O'Keefe scores again
The blogger who pulled the rug out from under ACORN, James O'Keefe, is at it again.
After purchasing another camera (since a judge in Louisiana took his last one over that case involving Senator Landreu), he set out to get a job with the US Census...then found out how casual they are with our taxdollars.
On April 27, 2010, I got a job with the United States Census Bureau in New Jersey. With a hidden camera, I caught four Census supervisors encouraging enumerators to falsify information on their time sheets. Over the course of two days of training, I was paid for four hours of work I never did. I was told to take a 70 minute lunch break, was given an hour of travel time to drive 10 minutes, and was told to leave work at 3:30pm. I resigned prior to doing any data collection but confronted Census supervisors who assured me, “no one is going to be auditing that that level,” and “nobody is going to be questioning it except for you.” Another Census supervisor only said he’d adjust my pay after I gave him a letter recanting my hours. ...
In other words, nobody here is going to care if you defraud the government...hey, that's what we're ALL here for!
In case you didn’t notice the barrage of taxpayer funded radio, TV, newspaper and internet ads, it’s census time again.
Yes, census time, that time that comes once every ten years when the government spends hundreds of millions of dollars telling us how important it is that we return that all important, overly nosey questionnaire.
In fact, it’s so important that the government sent me a letter telling me it was going to send me the census form a full week before it actually sent the form. Then it sent a post card a few days after the form arrived reminding me that it had sent the form – which makes one wonder whether this was actually some sort of stimulus plan for the Postal Service.

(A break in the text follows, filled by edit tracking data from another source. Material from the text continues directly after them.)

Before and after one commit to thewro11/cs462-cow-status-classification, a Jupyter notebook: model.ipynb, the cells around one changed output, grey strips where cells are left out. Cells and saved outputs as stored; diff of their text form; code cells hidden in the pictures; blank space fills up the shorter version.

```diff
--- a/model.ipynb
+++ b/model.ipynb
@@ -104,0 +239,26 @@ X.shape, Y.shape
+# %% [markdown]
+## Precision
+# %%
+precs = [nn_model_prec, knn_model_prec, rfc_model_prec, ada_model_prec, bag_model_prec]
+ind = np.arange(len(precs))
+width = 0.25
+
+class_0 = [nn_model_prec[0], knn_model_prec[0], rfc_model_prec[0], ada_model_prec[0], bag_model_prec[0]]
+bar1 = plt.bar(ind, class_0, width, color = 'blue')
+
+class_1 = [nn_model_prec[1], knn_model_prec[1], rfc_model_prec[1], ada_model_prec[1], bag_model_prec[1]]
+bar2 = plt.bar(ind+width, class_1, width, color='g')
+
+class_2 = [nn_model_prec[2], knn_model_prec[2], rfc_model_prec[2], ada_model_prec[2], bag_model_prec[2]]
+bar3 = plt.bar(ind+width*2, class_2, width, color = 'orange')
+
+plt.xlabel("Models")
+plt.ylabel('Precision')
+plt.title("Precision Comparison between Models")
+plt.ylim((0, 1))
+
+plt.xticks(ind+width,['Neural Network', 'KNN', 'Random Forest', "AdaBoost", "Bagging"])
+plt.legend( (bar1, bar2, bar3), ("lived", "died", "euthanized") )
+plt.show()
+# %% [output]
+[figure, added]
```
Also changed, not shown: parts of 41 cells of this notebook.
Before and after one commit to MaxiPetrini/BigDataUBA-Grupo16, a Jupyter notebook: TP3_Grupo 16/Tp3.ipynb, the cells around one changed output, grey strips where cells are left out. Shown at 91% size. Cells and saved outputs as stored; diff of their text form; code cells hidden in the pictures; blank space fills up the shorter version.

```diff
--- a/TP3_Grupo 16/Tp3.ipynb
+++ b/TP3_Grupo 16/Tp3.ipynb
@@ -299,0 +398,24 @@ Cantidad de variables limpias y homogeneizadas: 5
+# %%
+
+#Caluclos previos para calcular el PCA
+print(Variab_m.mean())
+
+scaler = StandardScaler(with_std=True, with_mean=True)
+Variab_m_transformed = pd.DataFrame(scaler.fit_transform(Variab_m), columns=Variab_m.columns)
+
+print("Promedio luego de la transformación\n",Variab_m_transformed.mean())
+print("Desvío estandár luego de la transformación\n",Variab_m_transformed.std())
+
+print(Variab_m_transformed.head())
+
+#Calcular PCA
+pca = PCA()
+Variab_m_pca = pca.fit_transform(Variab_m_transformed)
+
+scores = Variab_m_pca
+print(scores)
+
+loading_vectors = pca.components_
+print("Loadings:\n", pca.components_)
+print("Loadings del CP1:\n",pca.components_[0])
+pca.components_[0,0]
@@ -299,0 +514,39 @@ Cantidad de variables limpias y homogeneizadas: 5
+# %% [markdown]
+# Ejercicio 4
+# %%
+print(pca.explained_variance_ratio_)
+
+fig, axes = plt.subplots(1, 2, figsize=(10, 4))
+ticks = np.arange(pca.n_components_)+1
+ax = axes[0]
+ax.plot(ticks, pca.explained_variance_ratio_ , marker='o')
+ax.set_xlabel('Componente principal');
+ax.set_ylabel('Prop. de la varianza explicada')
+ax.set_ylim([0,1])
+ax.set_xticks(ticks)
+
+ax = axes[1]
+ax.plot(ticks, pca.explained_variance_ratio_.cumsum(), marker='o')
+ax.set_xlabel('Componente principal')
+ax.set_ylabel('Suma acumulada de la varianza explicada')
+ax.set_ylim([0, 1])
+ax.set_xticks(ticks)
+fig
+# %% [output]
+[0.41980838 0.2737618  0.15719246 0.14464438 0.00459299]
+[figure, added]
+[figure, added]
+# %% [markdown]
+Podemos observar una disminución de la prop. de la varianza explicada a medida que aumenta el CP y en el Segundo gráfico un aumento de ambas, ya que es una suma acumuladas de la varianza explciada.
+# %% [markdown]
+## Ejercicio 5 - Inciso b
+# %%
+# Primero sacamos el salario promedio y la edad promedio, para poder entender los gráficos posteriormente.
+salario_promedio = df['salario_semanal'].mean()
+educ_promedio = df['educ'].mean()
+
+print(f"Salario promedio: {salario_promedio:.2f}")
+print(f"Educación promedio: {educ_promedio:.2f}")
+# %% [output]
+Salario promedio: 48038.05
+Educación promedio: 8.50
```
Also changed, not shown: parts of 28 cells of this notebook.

Like almost everything our Founding Fathers created, the census was unique. Up until their time in world history, national head counts had been used almost exclusively for purposes of taxation or conscription for military service. They turned it into a tool to reallocate congressional districts and ensure that all Americans had equal representation in the House of Representatives. read more »